*** Opening RECORDS PROVIDED ***

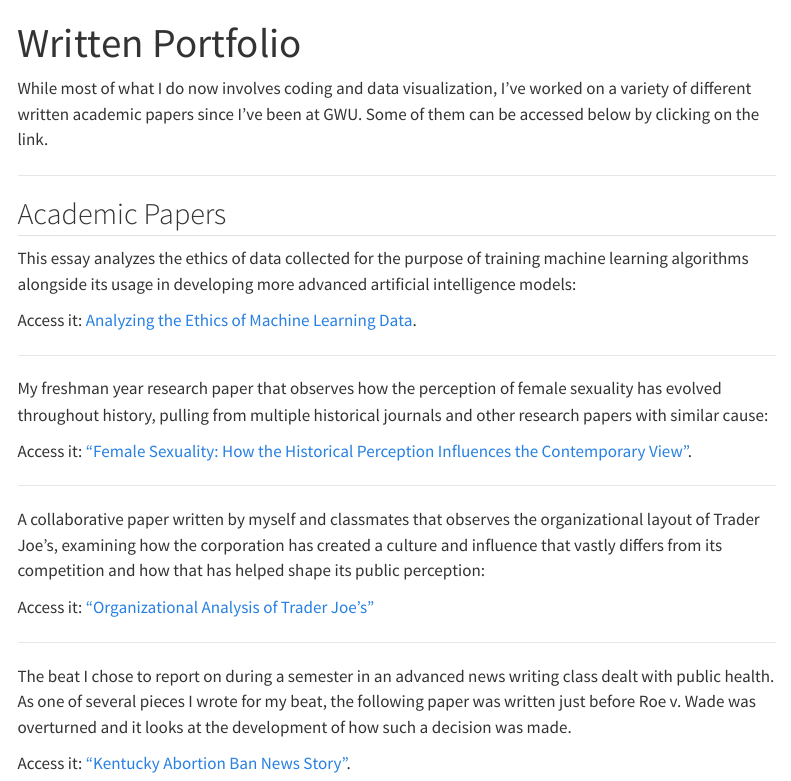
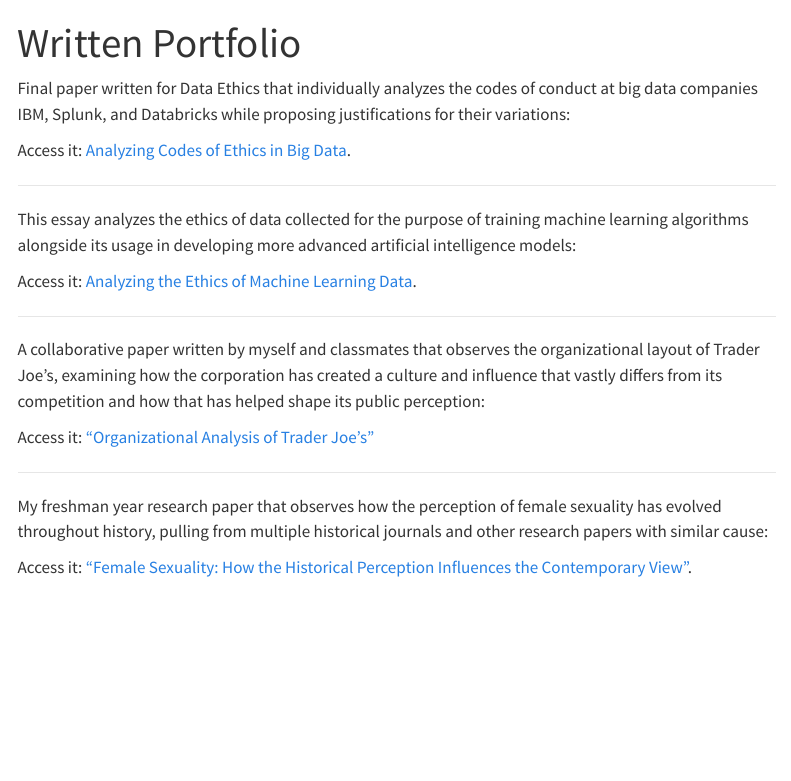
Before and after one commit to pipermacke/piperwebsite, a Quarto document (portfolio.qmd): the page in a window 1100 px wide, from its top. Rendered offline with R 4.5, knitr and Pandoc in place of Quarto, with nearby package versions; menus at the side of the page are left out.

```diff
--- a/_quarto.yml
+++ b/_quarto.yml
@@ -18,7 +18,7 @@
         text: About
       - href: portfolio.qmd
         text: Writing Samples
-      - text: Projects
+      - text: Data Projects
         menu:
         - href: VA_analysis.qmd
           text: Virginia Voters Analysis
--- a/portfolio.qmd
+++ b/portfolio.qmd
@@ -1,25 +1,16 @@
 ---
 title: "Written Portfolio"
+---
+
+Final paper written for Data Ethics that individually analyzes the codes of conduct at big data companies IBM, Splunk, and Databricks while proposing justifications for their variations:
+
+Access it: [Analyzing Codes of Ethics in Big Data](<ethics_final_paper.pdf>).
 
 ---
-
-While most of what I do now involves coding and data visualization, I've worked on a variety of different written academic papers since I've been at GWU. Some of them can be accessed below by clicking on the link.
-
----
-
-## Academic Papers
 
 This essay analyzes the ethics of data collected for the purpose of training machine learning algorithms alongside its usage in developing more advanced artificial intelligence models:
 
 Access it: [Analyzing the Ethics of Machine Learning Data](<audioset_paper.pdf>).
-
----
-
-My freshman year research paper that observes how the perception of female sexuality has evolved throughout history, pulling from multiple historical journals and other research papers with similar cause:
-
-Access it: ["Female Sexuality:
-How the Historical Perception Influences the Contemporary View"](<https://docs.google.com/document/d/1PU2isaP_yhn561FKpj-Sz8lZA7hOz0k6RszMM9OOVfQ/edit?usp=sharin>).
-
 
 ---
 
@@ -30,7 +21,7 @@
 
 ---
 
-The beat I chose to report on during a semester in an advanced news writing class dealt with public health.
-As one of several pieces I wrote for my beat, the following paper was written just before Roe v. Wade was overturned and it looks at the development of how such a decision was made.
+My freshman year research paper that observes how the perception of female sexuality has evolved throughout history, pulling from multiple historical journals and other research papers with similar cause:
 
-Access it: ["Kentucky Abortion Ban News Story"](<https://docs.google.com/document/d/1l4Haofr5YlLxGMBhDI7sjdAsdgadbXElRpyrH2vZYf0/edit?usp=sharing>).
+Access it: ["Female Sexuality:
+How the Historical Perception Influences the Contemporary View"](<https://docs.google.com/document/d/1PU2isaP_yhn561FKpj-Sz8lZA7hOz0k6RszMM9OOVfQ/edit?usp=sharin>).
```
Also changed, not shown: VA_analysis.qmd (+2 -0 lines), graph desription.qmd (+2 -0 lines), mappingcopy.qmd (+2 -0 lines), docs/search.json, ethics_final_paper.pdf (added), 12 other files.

*** Closing RECORDS PROVIDED ***

■ **EXERCISE OBJECTIVE**
Output all of the entries once more, word for word, with the images removed.

■ **OUTPUT**
Before and after one commit to pipermacke/piperwebsite, a Quarto document (portfolio.qmd): the page in a window 1100 px wide, from its top. Rendered offline with R 4.5, knitr and Pandoc in place of Quarto, with nearby package versions; menus at the side of the page are left out.

```diff
--- a/_quarto.yml
+++ b/_quarto.yml
@@ -18,7 +18,7 @@
         text: About
       - href: portfolio.qmd
         text: Writing Samples
-      - text: Projects
+      - text: Data Projects
         menu:
         - href: VA_analysis.qmd
           text: Virginia Voters Analysis
--- a/portfolio.qmd
+++ b/portfolio.qmd
@@ -1,25 +1,16 @@
 ---
 title: "Written Portfolio"
+---
+
+Final paper written for Data Ethics that individually analyzes the codes of conduct at big data companies IBM, Splunk, and Databricks while proposing justifications for their variations:
+
+Access it: [Analyzing Codes of Ethics in Big Data](<ethics_final_paper.pdf>).
 
 ---
-
-While most of what I do now involves coding and data visualization, I've worked on a variety of different written academic papers since I've been at GWU. Some of them can be accessed below by clicking on the link.
-
----
-
-## Academic Papers
 
 This essay analyzes the ethics of data collected for the purpose of training machine learning algorithms alongside its usage in developing more advanced artificial intelligence models:
 
 Access it: [Analyzing the Ethics of Machine Learning Data](<audioset_paper.pdf>).
-
----
-
-My freshman year research paper that observes how the perception of female sexuality has evolved throughout history, pulling from multiple historical journals and other research papers with similar cause:
-
-Access it: ["Female Sexuality:
-How the Historical Perception Influences the Contemporary View"](<https://docs.google.com/document/d/1PU2isaP_yhn561FKpj-Sz8lZA7hOz0k6RszMM9OOVfQ/edit?usp=sharin>).
-
 
 ---
 
@@ -30,7 +21,7 @@
 
 ---
 
-The beat I chose to report on during a semester in an advanced news writing class dealt with public health.
-As one of several pieces I wrote for my beat, the following paper was written just before Roe v. Wade was overturned and it looks at the development of how such a decision was made.
+My freshman year research paper that observes how the perception of female sexuality has evolved throughout history, pulling from multiple historical journals and other research papers with similar cause:
 
-Access it: ["Kentucky Abortion Ban News Story"](<https://docs.google.com/document/d/1l4Haofr5YlLxGMBhDI7sjdAsdgadbXElRpyrH2vZYf0/edit?usp=sharing>).
+Access it: ["Female Sexuality:
+How the Historical Perception Influences the Contemporary View"](<https://docs.google.com/document/d/1PU2isaP_yhn561FKpj-Sz8lZA7hOz0k6RszMM9OOVfQ/edit?usp=sharin>).
```
Also changed, not shown: VA_analysis.qmd (+2 -0 lines), graph desription.qmd (+2 -0 lines), mappingcopy.qmd (+2 -0 lines), docs/search.json, ethics_final_paper.pdf (added), 12 other files.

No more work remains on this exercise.